--- Data for review Enclosed Below ---

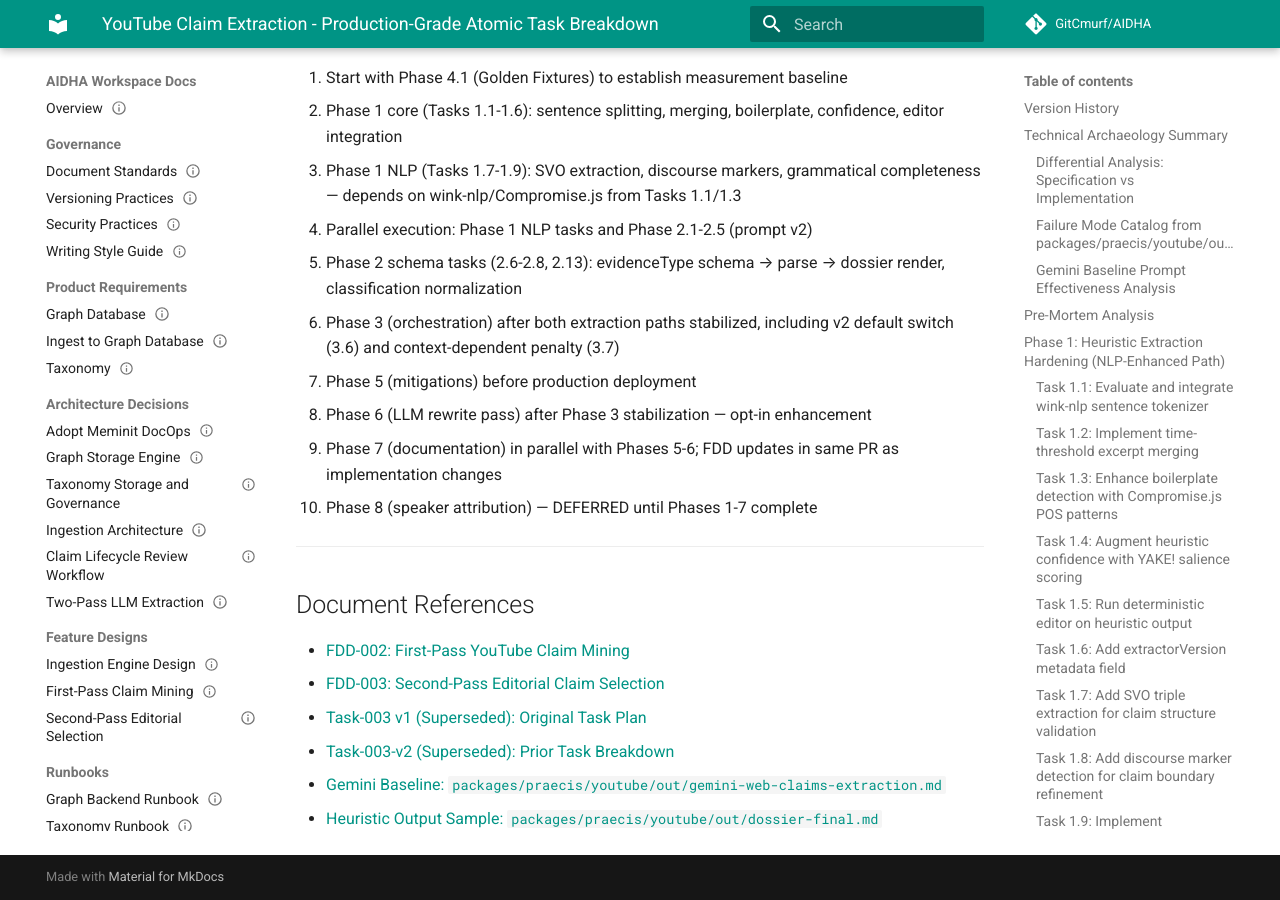
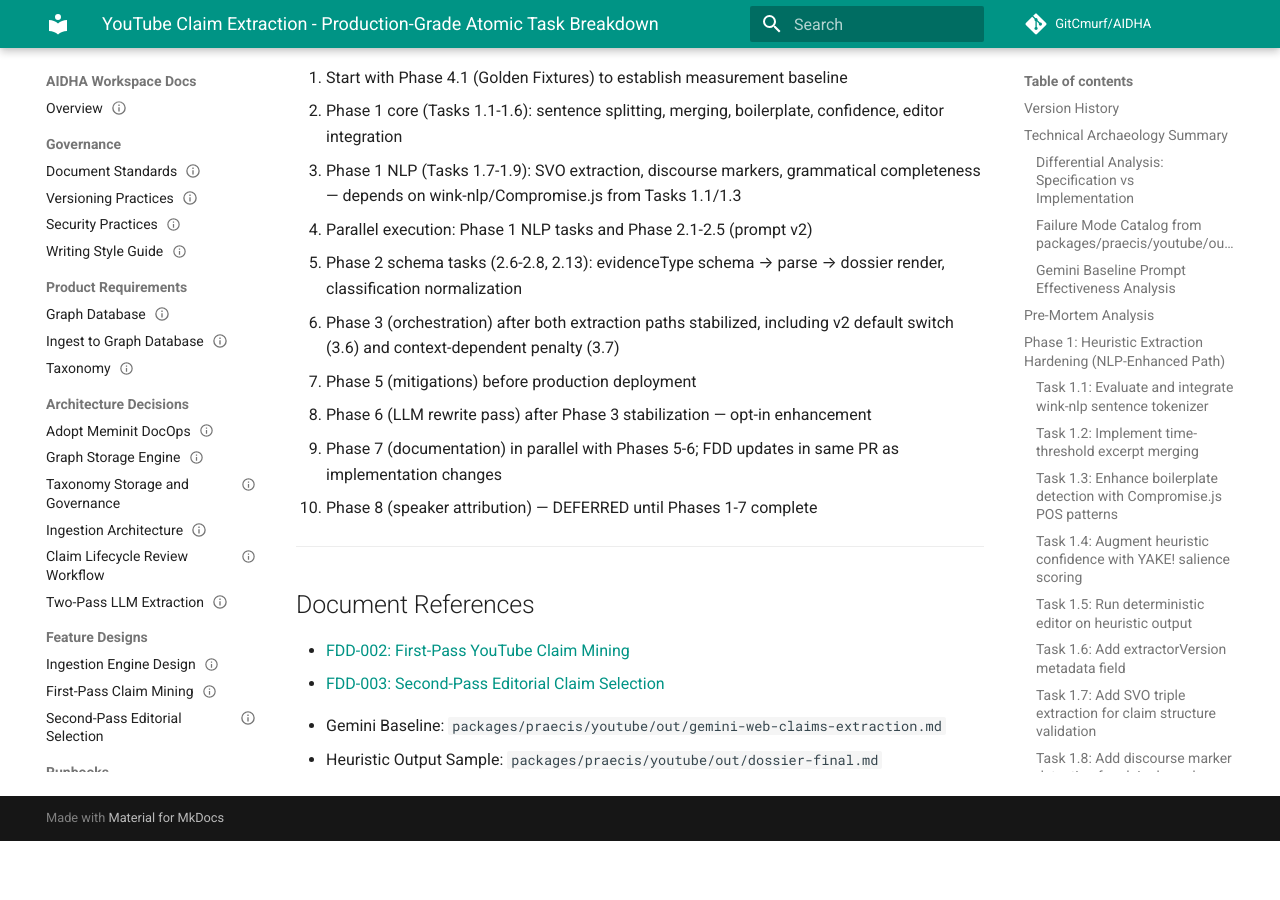
Before and after one commit to GitCmurf/AIDHA, an MkDocs documentation site: the page built from docs/05-planning/tasks/task-003-extraction-quality-atomic-breakdown.md, in a window 1280 px wide and 900 px high, scrolled down 31197 px. Built offline with MkDocs 1.6.1 and Material for MkDocs 9.7.7, drawn with Linux system fonts in a browser that asks for light colours; comment, search, counter and statistics services are not loaded; the version menu is left out; after the commit the page ends 32038 px from its top, so only the background shows below that.

Commit message:
fix: post main-merge review issues, round 7

```diff
--- a/docs/05-planning/tasks/task-003-extraction-quality-atomic-breakdown.md
+++ b/docs/05-planning/tasks/task-003-extraction-quality-atomic-breakdown.md
@@ -512,14 +512,14 @@
 
 ### Task 7.1: Update FDD-002 candidate schema examples
 
-- [x] **Task**: Update [`docs/30-fdd/fdd-002-first-pass-youtube-claim-mining.md`](docs/30-fdd/fdd-002-first-pass-youtube-claim-mining.md:1) to include `evidenceType?: string` in schema examples. Update schema table to show it as optional additive field. Add section explaining prompt versioning policy: increment `promptVersion` when prompt changes, cache invalidation rules, testing requirements before version bump.
+- [x] **Task**: Update [`docs/30-fdd/fdd-002-first-pass-youtube-claim-mining.md`](../../30-fdd/fdd-002-first-pass-youtube-claim-mining.md) to include `evidenceType?: string` in schema examples. Update schema table to show it as optional additive field. Add section explaining prompt versioning policy: increment `promptVersion` when prompt changes, cache invalidation rules, testing requirements before version bump.
 - **Rationale**: The FDD is the contract for Pass 1; keeping it in sync prevents future drift and clarifies which fields are required vs. optional for backward compatibility. Prompt versioning documentation prevents the "cache pollution" failure mode observed in the initial credential confusion incident (Background 1.1 in v1).
 - **Regression Guard**: Schema examples remain backward-compatible; new fields shown as optional
 - **Completion Criteria**: FDD-002 schema examples include evidenceType; prompt versioning policy documented; `pnpm docs:build` succeeds
 
 ### Task 7.2: Update FDD-003 editorial scoring rules
 
-- [x] **Task**: Update [`docs/30-fdd/fdd-003-second-pass-editorial-selection.md`](docs/30-fdd/fdd-003-second-pass-editorial-selection.md:1) to document: V2 scoring formula with all weights and penalties (metadata bonus, echo penalty, context-dependent penalty), semantic dedupe algorithm with threshold, editorial diagnostics output format. Include example with step-by-step score calculation.
+- [x] **Task**: Update [`docs/30-fdd/fdd-003-second-pass-editorial-selection.md`](../../30-fdd/fdd-003-second-pass-editorial-selection.md) to document: V2 scoring formula with all weights and penalties (metadata bonus, echo penalty, context-dependent penalty), semantic dedupe algorithm with threshold, editorial diagnostics output format. Include example with step-by-step score calculation.
 - **Rationale**: Pass 2 is intended to be deterministic and reusable (FDD-003 contract); documenting the exact rules makes quality work reviewable and reduces "mystery scoring" where operators cannot predict why a claim was dropped or kept.
 - **Regression Guard**: Documentation additive; does not change implementation
 - **Completion Criteria**: FDD-003 includes V2 scoring formula, penalty weights, dedupe algorithm, and worked example; `pnpm docs:build` succeeds
@@ -694,7 +694,7 @@
 
 - [FDD-002: First-Pass YouTube Claim Mining](../../30-fdd/fdd-002-first-pass-youtube-claim-mining.md)
 - [FDD-003: Second-Pass Editorial Claim Selection](../../30-fdd/fdd-003-second-pass-editorial-selection.md)
-- [Task-003 v1 (Superseded): Original Task Plan](./task-003-fix-extraction-quality.md)
-- [Task-003-v2 (Superseded): Prior Task Breakdown](./task-003-fix-extraction-quality-v2.md)
-- [Gemini Baseline: `packages/praecis/youtube/out/gemini-web-claims-extraction.md`](../../../../packages/praecis/youtube/out/gemini-web-claims-extraction.md)
-- [Heuristic Output Sample: `packages/praecis/youtube/out/dossier-final.md`](../../../../packages/praecis/youtube/out/dossier-final.md)
+<!-- Superseded task files removed: task-003-fix-extraction-quality.md and task-003-fix-extraction-quality-v2.md no longer exist -->
+<!-- Package output samples are outside docs/ and not included in MkDocs build -->
+- Gemini Baseline: `packages/praecis/youtube/out/gemini-web-claims-extraction.md`
+- Heuristic Output Sample: `packages/praecis/youtube/out/dossier-final.md`
```
Also changed, not shown: docs/05-planning/plan-006-verification-keyphrase-refactor.md (+1 -1 lines), 1 other file.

--- End of Enclosed Data for review ---

* [Task description] Search the records above for the string "gemini" and copy each line that holds it.

* [Solved exercise]
-- [Gemini Baseline: `packages/praecis/youtube/out/gemini-web-claims-extraction.md`](../../../../packages/praecis/youtube/out/gemini-web-claims-extraction.md)
+- Gemini Baseline: `packages/praecis/youtube/out/gemini-web-claims-extraction.md`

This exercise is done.